* **WHAT YOU SHOULD DO**: Return, word for word, every entry in the listing below, but not its images.

━━━━━━━━━━━━━━━━

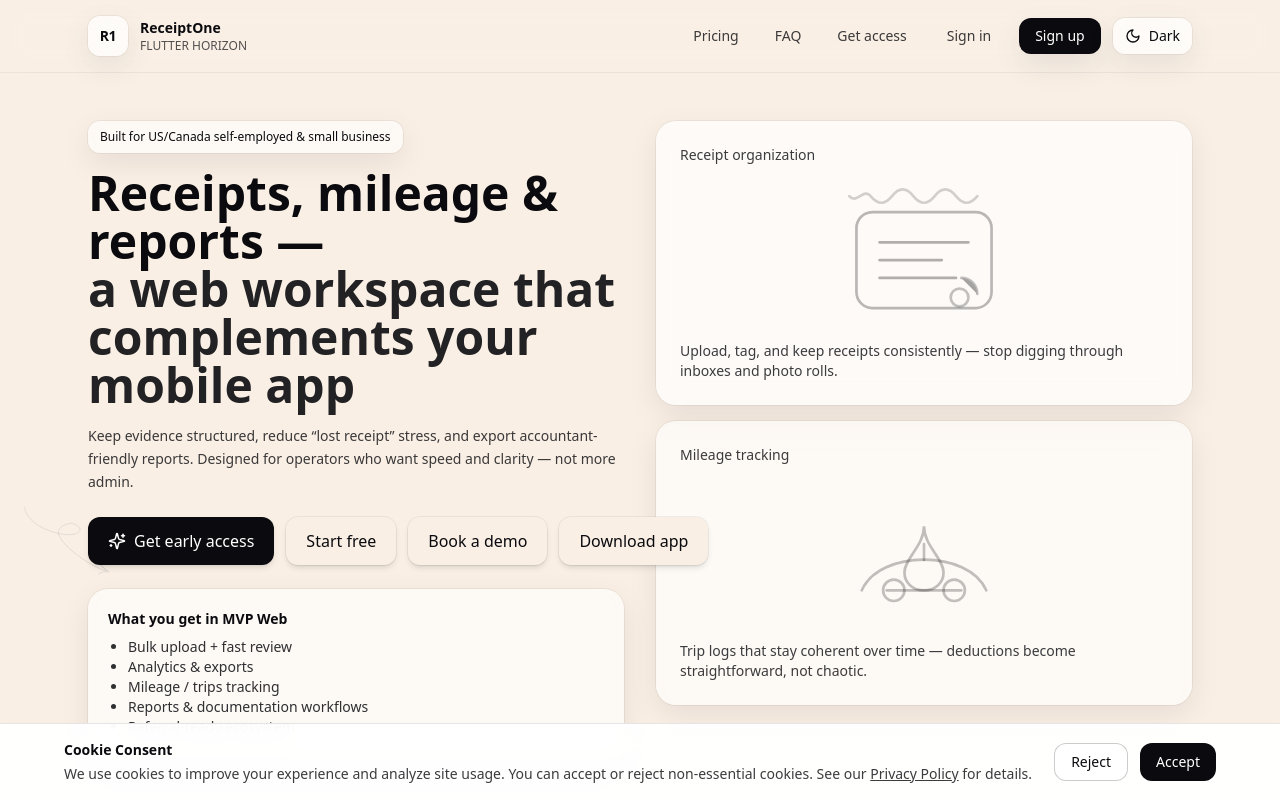
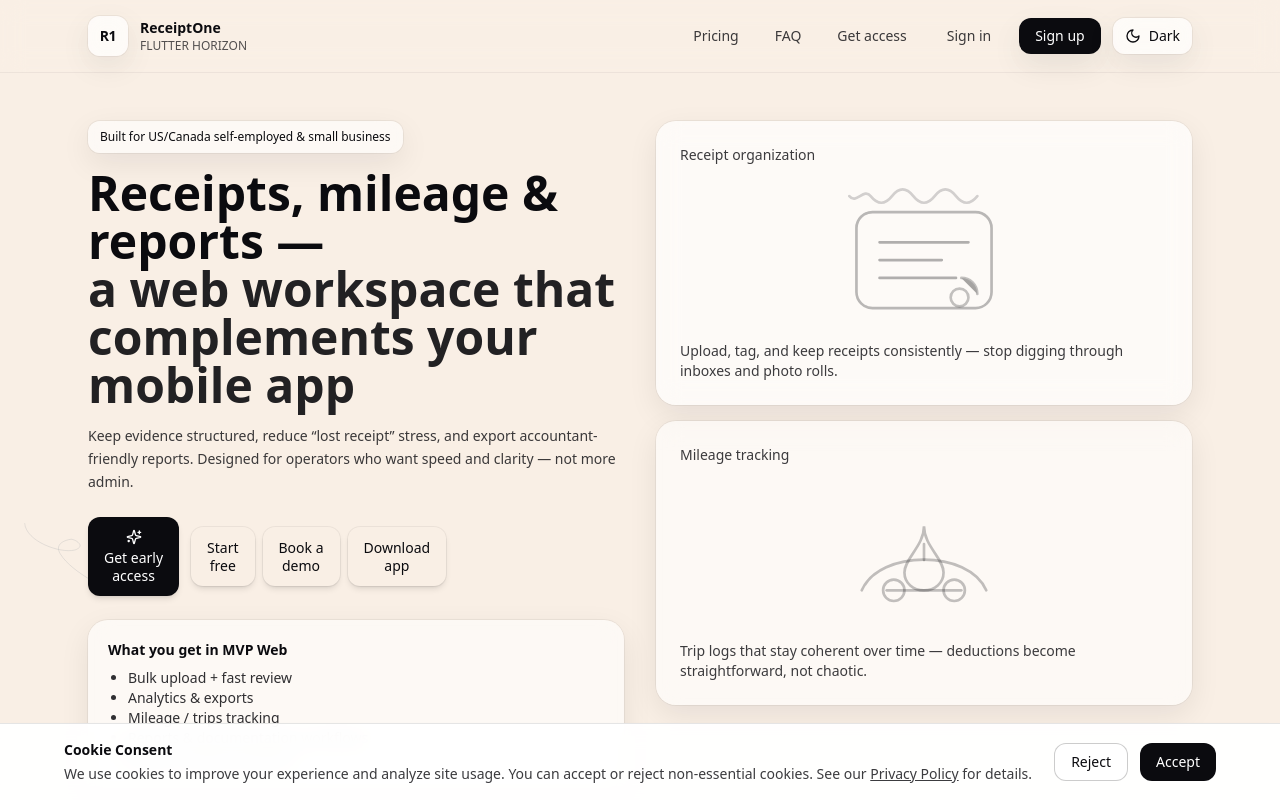
Before and after one commit to Alexd-y/receiptone-landing, a Next.js app: page / in a window 1280 px wide. Shown: the top 800 px of the page. Built offline with nearby package versions, Linux system fonts and the light colour scheme; no server answers.

Commit message:
Move loop arrow to left side pointing to Get early access button

```diff
--- a/components/CTAButtons.tsx
+++ b/components/CTAButtons.tsx
@@ -58,38 +58,37 @@
       <button
         type="button"
         onClick={onPrimaryClick}
-        className="relative z-10 inline-flex items-center justify-center gap-2 rounded-xl bg-accent-primary px-5 py-3 font-medium text-white shadow-md transition-all hover:shadow-lg whitespace-nowrap"
+        className="relative z-10 inline-flex flex-col items-center justify-center gap-1 rounded-xl bg-accent-primary px-4 py-3 font-medium text-white shadow-md transition-all hover:shadow-lg text-center min-w-0"
       >
-        {/* Sparkles icon слева */}
-        <Sparkles size={18} />
-
-        <span>Get early access</span>
+        {/* Sparkles icon сверху */}
+        <Sparkles size={16} />
+        <span className="text-sm leading-tight">Get early<br />access</span>
       </button>
 
       {/* Secondary Buttons - светлые бежевые кнопки в одну строчку */}
-      <div className="flex flex-nowrap gap-3">
+      <div className="flex flex-nowrap gap-2">
         {/* Start free - светлая бежевая кнопка с темным текстом */}
         <a
           href="#pricing"
-          className="relative z-10 inline-flex items-center justify-center rounded-xl bg-sand-100 px-5 py-3 font-medium text-ink-900 shadow-md ring-1 ring-black/5 transition-all hover:shadow-lg dark:bg-white/10 dark:text-white dark:ring-white/10 whitespace-nowrap"
+          className="relative z-10 inline-flex flex-col items-center justify-center rounded-xl bg-sand-100 px-4 py-3 font-medium text-ink-900 shadow-md ring-1 ring-black/5 transition-all hover:shadow-lg dark:bg-white/10 dark:text-white dark:ring-white/10 text-center min-w-0"
         >
-          <span>Start free</span>
+          <span className="text-sm leading-tight">Start<br />free</span>
         </a>
 
         {/* Book a demo - светлая бежевая кнопка с темным текстом, без иконки */}
         <a
           href="#lead"
-          className="relative z-10 inline-flex items-center justify-center rounded-xl bg-sand-100 px-5 py-3 font-medium text-ink-900 shadow-md ring-1 ring-black/5 transition-all hover:shadow-lg dark:bg-white/10 dark:text-white dark:ring-white/10 whitespace-nowrap"
+          className="relative z-10 inline-flex flex-col items-center justify-center rounded-xl bg-sand-100 px-4 py-3 font-medium text-ink-900 shadow-md ring-1 ring-black/5 transition-all hover:shadow-lg dark:bg-white/10 dark:text-white dark:ring-white/10 text-center min-w-0"
         >
-          <span>Book a demo</span>
+          <span className="text-sm leading-tight">Book a<br />demo</span>
         </a>
 
         {/* Download app - светлая бежевая кнопка с темным текстом, без иконки */}
         <a
           href="#stores"
-          className="relative z-10 inline-flex items-center justify-center rounded-xl bg-sand-100 px-5 py-3 font-medium text-ink-900 shadow-md ring-1 ring-black/5 transition-all hover:shadow-lg dark:bg-white/10 dark:text-white dark:ring-white/10 whitespace-nowrap"
+          className="relative z-10 inline-flex flex-col items-center justify-center rounded-xl bg-sand-100 px-4 py-3 font-medium text-ink-900 shadow-md ring-1 ring-black/5 transition-all hover:shadow-lg dark:bg-white/10 dark:text-white dark:ring-white/10 text-center min-w-0"
         >
-          <span>Download app</span>
+          <span className="text-sm leading-tight">Download<br />app</span>
         </a>
       </div>
     </div>
```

━━━━━━━━━━━━━━━━

* **FINISHED EXERCISE**:
Before and after one commit to Alexd-y/receiptone-landing, a Next.js app: page / in a window 1280 px wide. Shown: the top 800 px of the page. Built offline with nearby package versions, Linux system fonts and the light colour scheme; no server answers.

Commit message:
Move loop arrow to left side pointing to Get early access button

```diff
--- a/components/CTAButtons.tsx
+++ b/components/CTAButtons.tsx
@@ -58,38 +58,37 @@
       <button
         type="button"
         onClick={onPrimaryClick}
-        className="relative z-10 inline-flex items-center justify-center gap-2 rounded-xl bg-accent-primary px-5 py-3 font-medium text-white shadow-md transition-all hover:shadow-lg whitespace-nowrap"
+        className="relative z-10 inline-flex flex-col items-center justify-center gap-1 rounded-xl bg-accent-primary px-4 py-3 font-medium text-white shadow-md transition-all hover:shadow-lg text-center min-w-0"
       >
-        {/* Sparkles icon слева */}
-        <Sparkles size={18} />
-
-        <span>Get early access</span>
+        {/* Sparkles icon сверху */}
+        <Sparkles size={16} />
+        <span className="text-sm leading-tight">Get early<br />access</span>
       </button>
 
       {/* Secondary Buttons - светлые бежевые кнопки в одну строчку */}
-      <div className="flex flex-nowrap gap-3">
+      <div className="flex flex-nowrap gap-2">
         {/* Start free - светлая бежевая кнопка с темным текстом */}
         <a
           href="#pricing"
-          className="relative z-10 inline-flex items-center justify-center rounded-xl bg-sand-100 px-5 py-3 font-medium text-ink-900 shadow-md ring-1 ring-black/5 transition-all hover:shadow-lg dark:bg-white/10 dark:text-white dark:ring-white/10 whitespace-nowrap"
+          className="relative z-10 inline-flex flex-col items-center justify-center rounded-xl bg-sand-100 px-4 py-3 font-medium text-ink-900 shadow-md ring-1 ring-black/5 transition-all hover:shadow-lg dark:bg-white/10 dark:text-white dark:ring-white/10 text-center min-w-0"
         >
-          <span>Start free</span>
+          <span className="text-sm leading-tight">Start<br />free</span>
         </a>
 
         {/* Book a demo - светлая бежевая кнопка с темным текстом, без иконки */}
         <a
           href="#lead"
-          className="relative z-10 inline-flex items-center justify-center rounded-xl bg-sand-100 px-5 py-3 font-medium text-ink-900 shadow-md ring-1 ring-black/5 transition-all hover:shadow-lg dark:bg-white/10 dark:text-white dark:ring-white/10 whitespace-nowrap"
+          className="relative z-10 inline-flex flex-col items-center justify-center rounded-xl bg-sand-100 px-4 py-3 font-medium text-ink-900 shadow-md ring-1 ring-black/5 transition-all hover:shadow-lg dark:bg-white/10 dark:text-white dark:ring-white/10 text-center min-w-0"
         >
-          <span>Book a demo</span>
+          <span className="text-sm leading-tight">Book a<br />demo</span>
         </a>
 
         {/* Download app - светлая бежевая кнопка с темным текстом, без иконки */}
         <a
           href="#stores"
-          className="relative z-10 inline-flex items-center justify-center rounded-xl bg-sand-100 px-5 py-3 font-medium text-ink-900 shadow-md ring-1 ring-black/5 transition-all hover:shadow-lg dark:bg-white/10 dark:text-white dark:ring-white/10 whitespace-nowrap"
+          className="relative z-10 inline-flex flex-col items-center justify-center rounded-xl bg-sand-100 px-4 py-3 font-medium text-ink-900 shadow-md ring-1 ring-black/5 transition-all hover:shadow-lg dark:bg-white/10 dark:text-white dark:ring-white/10 text-center min-w-0"
         >
-          <span>Download app</span>
+          <span className="text-sm leading-tight">Download<br />app</span>
         </a>
       </div>
     </div>
```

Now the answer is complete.